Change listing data
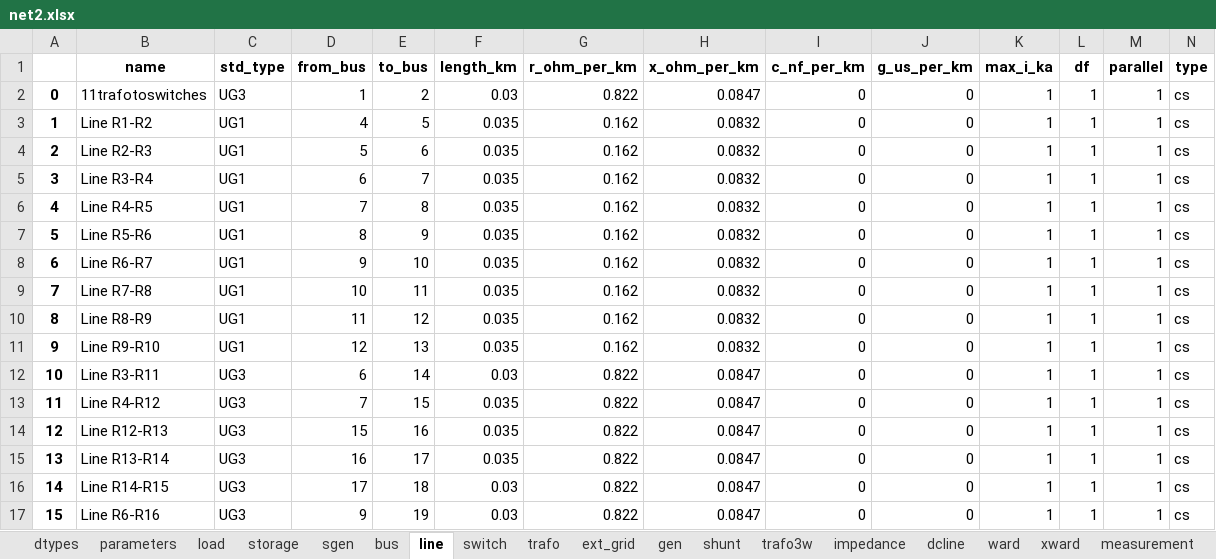
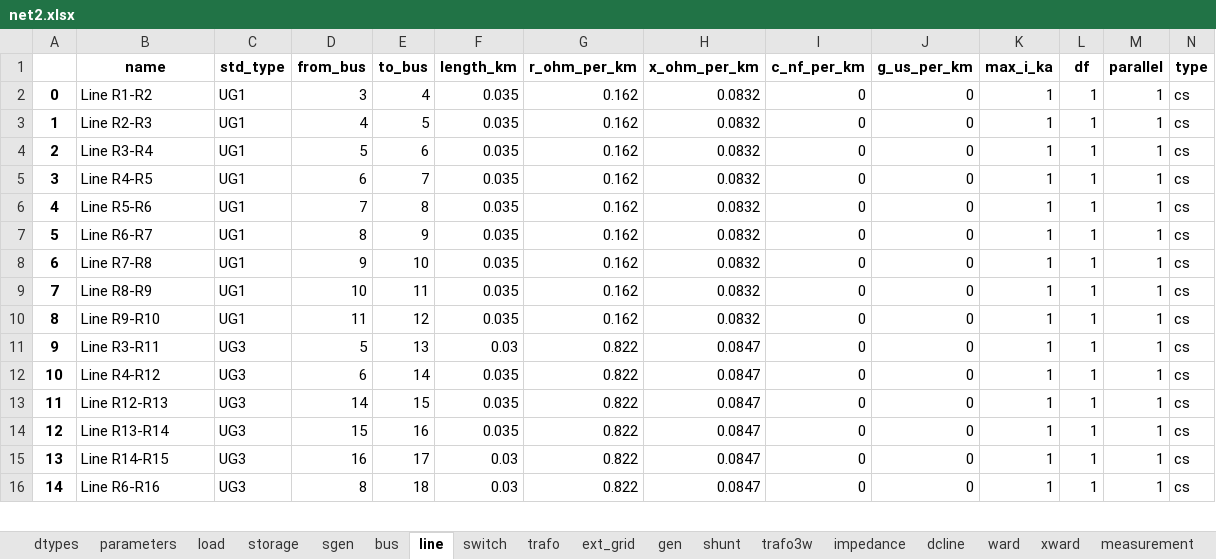
Before and after one commit to samuraisoldier/Final-Year-Project, an Excel workbook: circuits/net2.xlsx, sheet line, drawn as a sheet; only a part is shown; values as stored, in another font and other column widths than the file's, no borders; removed rows and columns are numbered as before the commit, all else as after; rows hold the shown columns only; the diff covers the shown part only; the diff names each change by its address in the sheet, - before the commit and + after, or states it on an @@ line.

```diff
--- a/circuits/net2.xlsx (sheet line)
+++ b/circuits/net2.xlsx (sheet line)
-row 2: 0 | 11trafotoswitches | UG3 | 1 | 2 | 0.03 | 0.822 | 0.0847 | 0 | 0 | 1 | 1 | 1 | cs
@@ column A renumbered from row 2 down @@
-D2 (from_bus): 4
+D2 (from_bus): 3
-E2 (to_bus): 5
+E2 (to_bus): 4
-D3 (from_bus): 5
+D3 (from_bus): 4
-E3 (to_bus): 6
+E3 (to_bus): 5
-D4 (from_bus): 6
+D4 (from_bus): 5
-E4 (to_bus): 7
+E4 (to_bus): 6
-D5 (from_bus): 7
+D5 (from_bus): 6
-E5 (to_bus): 8
+E5 (to_bus): 7
-D6 (from_bus): 8
+D6 (from_bus): 7
-E6 (to_bus): 9
+E6 (to_bus): 8
-D7 (from_bus): 9
+D7 (from_bus): 8
-E7 (to_bus): 10
+E7 (to_bus): 9
-D8 (from_bus): 10
+D8 (from_bus): 9
-E8 (to_bus): 11
+E8 (to_bus): 10
-D9 (from_bus): 11
+D9 (from_bus): 10
-E9 (to_bus): 12
+E9 (to_bus): 11
-D10 (from_bus): 12
+D10 (from_bus): 11
-E10 (to_bus): 13
+E10 (to_bus): 12
-D11 (from_bus): 6
+D11 (from_bus): 5
-E11 (to_bus): 14
+E11 (to_bus): 13
-D12 (from_bus): 7
+D12 (from_bus): 6
-E12 (to_bus): 15
+E12 (to_bus): 14
-D13 (from_bus): 15
+D13 (from_bus): 14
-E13 (to_bus): 16
+E13 (to_bus): 15
-D14 (from_bus): 16
+D14 (from_bus): 15
-E14 (to_bus): 17
+E14 (to_bus): 16
-D15 (from_bus): 17
+D15 (from_bus): 16
-E15 (to_bus): 18
+E15 (to_bus): 17
-D16 (from_bus): 9
+D16 (from_bus): 8
-E16 (to_bus): 19
+E16 (to_bus): 18
```
Also changed, not shown: 91 edited cells elsewhere in this sheet, sheet load, sheet sgen, sheet switch, sheet bus, sheet storage, sheet trafo, 11 other files.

**WHAT TO DO**
Each entry above must be printed exactly, apart from its pictures.

**COMPLETED EXERCISE**
Before and after one commit to samuraisoldier/Final-Year-Project, an Excel workbook: circuits/net2.xlsx, sheet line, drawn as a sheet; only a part is shown; values as stored, in another font and other column widths than the file's, no borders; removed rows and columns are numbered as before the commit, all else as after; rows hold the shown columns only; the diff covers the shown part only; the diff names each change by its address in the sheet, - before the commit and + after, or states it on an @@ line.

```diff
--- a/circuits/net2.xlsx (sheet line)
+++ b/circuits/net2.xlsx (sheet line)
-row 2: 0 | 11trafotoswitches | UG3 | 1 | 2 | 0.03 | 0.822 | 0.0847 | 0 | 0 | 1 | 1 | 1 | cs
@@ column A renumbered from row 2 down @@
-D2 (from_bus): 4
+D2 (from_bus): 3
-E2 (to_bus): 5
+E2 (to_bus): 4
-D3 (from_bus): 5
+D3 (from_bus): 4
-E3 (to_bus): 6
+E3 (to_bus): 5
-D4 (from_bus): 6
+D4 (from_bus): 5
-E4 (to_bus): 7
+E4 (to_bus): 6
-D5 (from_bus): 7
+D5 (from_bus): 6
-E5 (to_bus): 8
+E5 (to_bus): 7
-D6 (from_bus): 8
+D6 (from_bus): 7
-E6 (to_bus): 9
+E6 (to_bus): 8
-D7 (from_bus): 9
+D7 (from_bus): 8
-E7 (to_bus): 10
+E7 (to_bus): 9
-D8 (from_bus): 10
+D8 (from_bus): 9
-E8 (to_bus): 11
+E8 (to_bus): 10
-D9 (from_bus): 11
+D9 (from_bus): 10
-E9 (to_bus): 12
+E9 (to_bus): 11
-D10 (from_bus): 12
+D10 (from_bus): 11
-E10 (to_bus): 13
+E10 (to_bus): 12
-D11 (from_bus): 6
+D11 (from_bus): 5
-E11 (to_bus): 14
+E11 (to_bus): 13
-D12 (from_bus): 7
+D12 (from_bus): 6
-E12 (to_bus): 15
+E12 (to_bus): 14
-D13 (from_bus): 15
+D13 (from_bus): 14
-E13 (to_bus): 16
+E13 (to_bus): 15
-D14 (from_bus): 16
+D14 (from_bus): 15
-E14 (to_bus): 17
+E14 (to_bus): 16
-D15 (from_bus): 17
+D15 (from_bus): 16
-E15 (to_bus): 18
+E15 (to_bus): 17
-D16 (from_bus): 9
+D16 (from_bus): 8
-E16 (to_bus): 19
+E16 (to_bus): 18
```
Also changed, not shown: 91 edited cells elsewhere in this sheet, sheet load, sheet sgen, sheet switch, sheet bus, sheet storage, sheet trafo, 11 other files.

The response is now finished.